I ran across this Tweet last week and then watched your 19-minute talk that it linked to on YouTube.
It’s taken me a few days to articulate how hearing your words made me feel.
I participated in a Q&A session back in 2011 with other local “celebrities” (if you squint long enough while staring at me, I morph into someone others could possibly consider influential, as long as the A-listers and B-listers are already booked that is) while helping to raise money for a local nonproft that strives to serve homeless and at-risk youth within my community.
One of the many questions posed was “Who would you like to meet and job shadow for a day?”
MY ANSWER: HEATHER ARMSTRONG FROM DOOCE.COM
I went on to explain how I admired your free spirit and unfiltered writing. How I thought it would be compelling to see how you balanced your creativity with your career.
I sometimes questioned the level of depth you revealed, simply because I couldn’t ever picture myself spilling out so much with my friends and family (or even perfect strangers for that matter). I can’t say I always agreed 100 percent with your opinions. Yet I respected you time and time again for bravely and honestly standing your ground with whatever you believed to be true.
Your personal battle with postpartum depression had the power to rob your heart and mind. By sharing your demons, you no doubt freed many others from theirs.
Your innocent, lovely girls and devoted dogs made me smile and I cheered for your entire family. You were living the life we all hoped and dreamed was possible.
And then 2012 happened.
You and your husband’s trial separation period was a little too raw for me to read about. I felt if I continued to gawk at your personal struggles, I was no better than the nosy neighbor who sits out on her porch shooting judgmental glances at unsuspecting passerbys.

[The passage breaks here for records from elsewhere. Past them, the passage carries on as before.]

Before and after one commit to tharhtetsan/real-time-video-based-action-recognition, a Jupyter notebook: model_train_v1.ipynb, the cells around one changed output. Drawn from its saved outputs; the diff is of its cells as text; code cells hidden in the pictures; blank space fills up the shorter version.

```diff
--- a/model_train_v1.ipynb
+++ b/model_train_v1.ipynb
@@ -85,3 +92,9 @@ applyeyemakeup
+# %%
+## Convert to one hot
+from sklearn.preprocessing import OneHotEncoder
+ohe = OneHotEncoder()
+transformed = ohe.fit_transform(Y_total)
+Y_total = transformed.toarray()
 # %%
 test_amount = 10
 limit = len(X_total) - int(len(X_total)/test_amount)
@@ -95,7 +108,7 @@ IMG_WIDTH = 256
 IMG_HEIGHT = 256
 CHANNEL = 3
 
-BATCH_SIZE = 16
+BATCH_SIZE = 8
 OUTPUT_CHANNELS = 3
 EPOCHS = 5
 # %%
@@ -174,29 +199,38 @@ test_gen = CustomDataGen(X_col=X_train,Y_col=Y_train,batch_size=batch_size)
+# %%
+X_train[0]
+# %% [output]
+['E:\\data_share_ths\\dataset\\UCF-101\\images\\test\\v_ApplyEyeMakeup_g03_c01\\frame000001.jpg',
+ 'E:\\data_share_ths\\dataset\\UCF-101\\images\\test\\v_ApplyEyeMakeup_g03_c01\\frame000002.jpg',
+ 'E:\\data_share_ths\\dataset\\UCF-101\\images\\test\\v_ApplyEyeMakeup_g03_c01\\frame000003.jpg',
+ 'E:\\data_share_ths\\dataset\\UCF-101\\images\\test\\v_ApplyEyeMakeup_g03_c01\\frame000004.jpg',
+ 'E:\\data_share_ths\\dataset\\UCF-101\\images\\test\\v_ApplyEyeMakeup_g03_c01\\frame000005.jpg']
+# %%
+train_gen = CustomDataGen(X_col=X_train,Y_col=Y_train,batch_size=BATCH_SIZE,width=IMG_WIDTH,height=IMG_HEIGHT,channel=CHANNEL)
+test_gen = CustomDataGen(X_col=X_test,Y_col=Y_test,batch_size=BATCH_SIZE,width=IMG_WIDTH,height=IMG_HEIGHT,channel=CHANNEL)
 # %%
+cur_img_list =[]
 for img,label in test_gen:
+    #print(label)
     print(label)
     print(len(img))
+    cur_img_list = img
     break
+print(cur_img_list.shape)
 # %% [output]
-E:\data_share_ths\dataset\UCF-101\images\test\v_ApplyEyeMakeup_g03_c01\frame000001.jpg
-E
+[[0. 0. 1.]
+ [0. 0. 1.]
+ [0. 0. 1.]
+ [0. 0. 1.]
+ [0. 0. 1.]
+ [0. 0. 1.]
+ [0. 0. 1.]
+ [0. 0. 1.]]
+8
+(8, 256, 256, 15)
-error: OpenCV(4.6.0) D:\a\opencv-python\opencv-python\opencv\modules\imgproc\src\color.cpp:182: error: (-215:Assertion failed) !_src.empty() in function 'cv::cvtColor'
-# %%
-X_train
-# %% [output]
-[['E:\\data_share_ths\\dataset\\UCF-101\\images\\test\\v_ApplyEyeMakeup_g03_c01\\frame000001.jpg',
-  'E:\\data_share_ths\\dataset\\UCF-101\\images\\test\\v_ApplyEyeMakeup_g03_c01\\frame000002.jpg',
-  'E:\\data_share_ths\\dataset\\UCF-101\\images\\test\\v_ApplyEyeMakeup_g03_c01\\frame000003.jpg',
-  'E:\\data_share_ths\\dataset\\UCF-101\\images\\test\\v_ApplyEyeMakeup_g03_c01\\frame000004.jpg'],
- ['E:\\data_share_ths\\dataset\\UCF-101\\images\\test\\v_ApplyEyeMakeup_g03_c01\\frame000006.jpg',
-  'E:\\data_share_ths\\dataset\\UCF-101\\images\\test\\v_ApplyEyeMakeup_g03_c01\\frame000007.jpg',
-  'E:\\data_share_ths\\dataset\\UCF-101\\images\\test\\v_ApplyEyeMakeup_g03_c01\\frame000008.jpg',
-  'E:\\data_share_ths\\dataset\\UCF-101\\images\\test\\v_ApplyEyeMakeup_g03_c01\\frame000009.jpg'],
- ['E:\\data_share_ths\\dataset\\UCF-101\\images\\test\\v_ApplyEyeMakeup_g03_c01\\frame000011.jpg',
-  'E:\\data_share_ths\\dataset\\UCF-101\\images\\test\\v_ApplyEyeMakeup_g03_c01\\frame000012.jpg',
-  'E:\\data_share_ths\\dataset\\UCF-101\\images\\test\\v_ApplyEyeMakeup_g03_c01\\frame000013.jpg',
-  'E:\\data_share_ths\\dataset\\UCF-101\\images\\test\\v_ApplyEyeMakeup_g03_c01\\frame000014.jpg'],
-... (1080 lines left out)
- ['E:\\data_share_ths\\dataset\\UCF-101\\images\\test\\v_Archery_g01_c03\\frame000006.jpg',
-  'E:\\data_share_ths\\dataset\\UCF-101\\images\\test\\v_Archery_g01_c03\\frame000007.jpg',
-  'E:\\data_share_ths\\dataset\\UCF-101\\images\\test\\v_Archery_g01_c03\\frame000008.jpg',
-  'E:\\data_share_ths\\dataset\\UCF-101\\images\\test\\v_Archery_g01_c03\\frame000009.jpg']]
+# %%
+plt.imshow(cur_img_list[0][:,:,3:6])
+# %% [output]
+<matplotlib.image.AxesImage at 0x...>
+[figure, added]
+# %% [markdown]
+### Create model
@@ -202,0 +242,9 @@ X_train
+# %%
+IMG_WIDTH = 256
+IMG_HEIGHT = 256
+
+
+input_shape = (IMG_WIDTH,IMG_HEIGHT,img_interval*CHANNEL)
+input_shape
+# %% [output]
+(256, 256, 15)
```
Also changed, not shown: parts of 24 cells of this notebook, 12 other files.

I remember one of the final posts I read described you staring down at the dog leash you were holding in your hand and knowing that if you wanted it to (and you assured us all you did not), that leash had the power to make everything go away.
In your talk about why you are now choosing to walk away from sponsored content writing, you serve as the crystal ball into which so many of us mommy bloggers yearn to gaze. We all start off with two things after all: a love of writing and a desire to share our parenting reality through our own life’s lens.
The funny thing about mommy blogging, however, is that we all think we want to reach as many readers as possible because volume typically equates to popularity and opportunities. But, at the same time, we are wary of the fact that earned readership and opportunities may come with unintended sacrifice and consequences.
I guess, more than anything, I wanted you to know that I believe you and Jon started off on this journey together for all the right reasons. I imagine your sudden rise in fame took you both by surprise – equal parts thrilling and terrorizing. I bet you collected a handful of really sentimental memories together with your girls through your professional blogging that you wouldn’t trade for the world.
Knowing you have also felt completely torn apart as a result of your decisions, especially the gut-punching sense that your girls were included in the massive pile of collateral damage, well that’s something that no mom would ever wish on another.
You may have decided to turn a different direction on the professional path you are paving, but know this: You are still teaching all of us who have followed you for any portion of your journey. And for that, I wanted to thank you.
Read about Ms. Armstrong’s journey here and here.
Written by Heidi Woodard
When I see things unravel like this I often wonder, is it better to be famous, or to just be heard…
You articulated my thoughts extremely well in that comment , Roy. I completely concur.